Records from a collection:
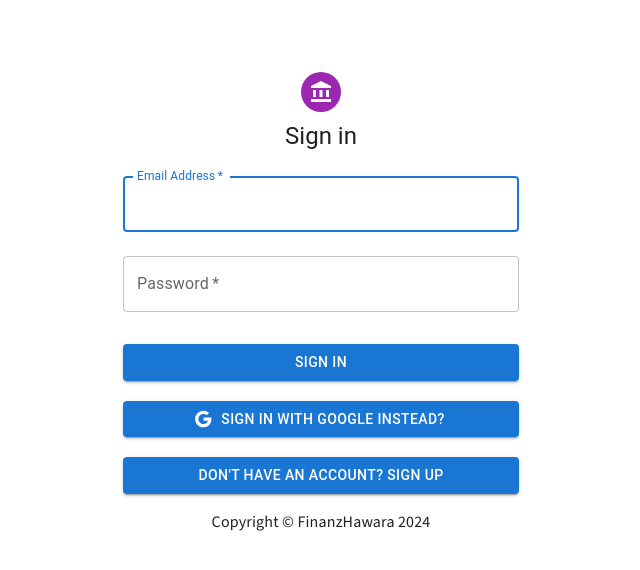
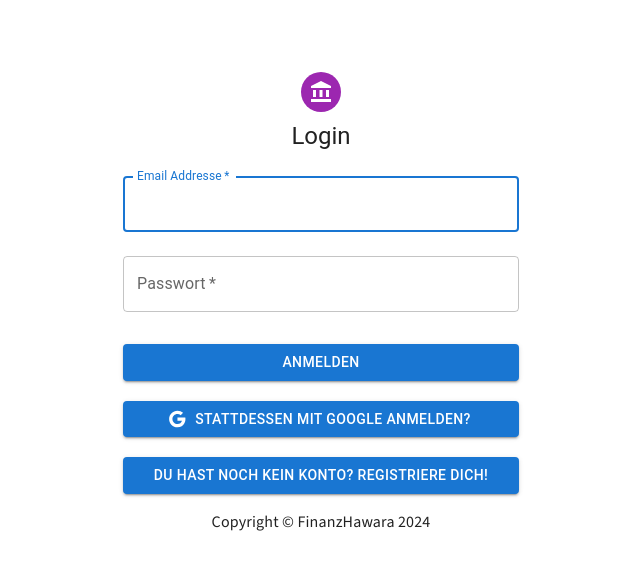
Before and after one commit to YusufYrkl/FinanzHawara, a React (Vite) app: page /signin in a window 1280 px wide. Shown: the top 570 px of the page, without its empty margins (319-959 px from the left). Built offline with nearby package versions, Linux system fonts and the light colour scheme; no server answers; the HTML template or start-up script is replaced by a standard one.

Commit message:
Login Page auf Deutsch übersetzt

```diff
--- a/src/components/auth/SignIn.jsx
+++ b/src/components/auth/SignIn.jsx
@@ -81,7 +81,7 @@ function SignIn() {
             <AccountBalanceIcon />
           </Avatar>
           <Typography component="h1" variant="h5">
-            Sign in
+            Login
           </Typography>
           <Box component="form" onSubmit={handleSignIn} noValidate sx={{ mt: 1 }}>
             <TextField
@@ -89,7 +89,7 @@ function SignIn() {
               required
               fullWidth
               id="email"
-              label="Email Address"
+              label="Email Addresse"
               name="email"
               autoComplete="email"
               autoFocus
@@ -101,7 +101,7 @@ function SignIn() {
               required
               fullWidth
               name="password"
-              label="Password"
+              label="Passwort"
               type="password"
               id="password"
               autoComplete="current-password"
@@ -115,7 +115,7 @@ function SignIn() {
               variant="contained"
               sx={{ mt: 3, mb: 2 }}
             >
-              Sign In
+              Anmelden
             </Button>
 
               <Button
@@ -125,7 +125,7 @@ function SignIn() {
                 onClick={signInWithGoogle}
                 sx={{ mt: 0.5, mb: 2 }}
               >
-                Sign in with Google instead?
+                Stattdessen mit Google anmelden?
               </Button>
               <Button
                 variant="contained"
@@ -136,7 +136,7 @@ function SignIn() {
                 }}
                 sx={{ mt: 0.5, mb: 2 }}
               >
-                Don't have an account? Sign Up
+                Du hast noch kein Konto? Registriere dich!
               </Button>
 
           </Box>
```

WHAT THE TASK REQUIRES:
Nothing but a number should be given for this: how many lines in the entries above contain "function"?

EXPECTED OUTPUT:
6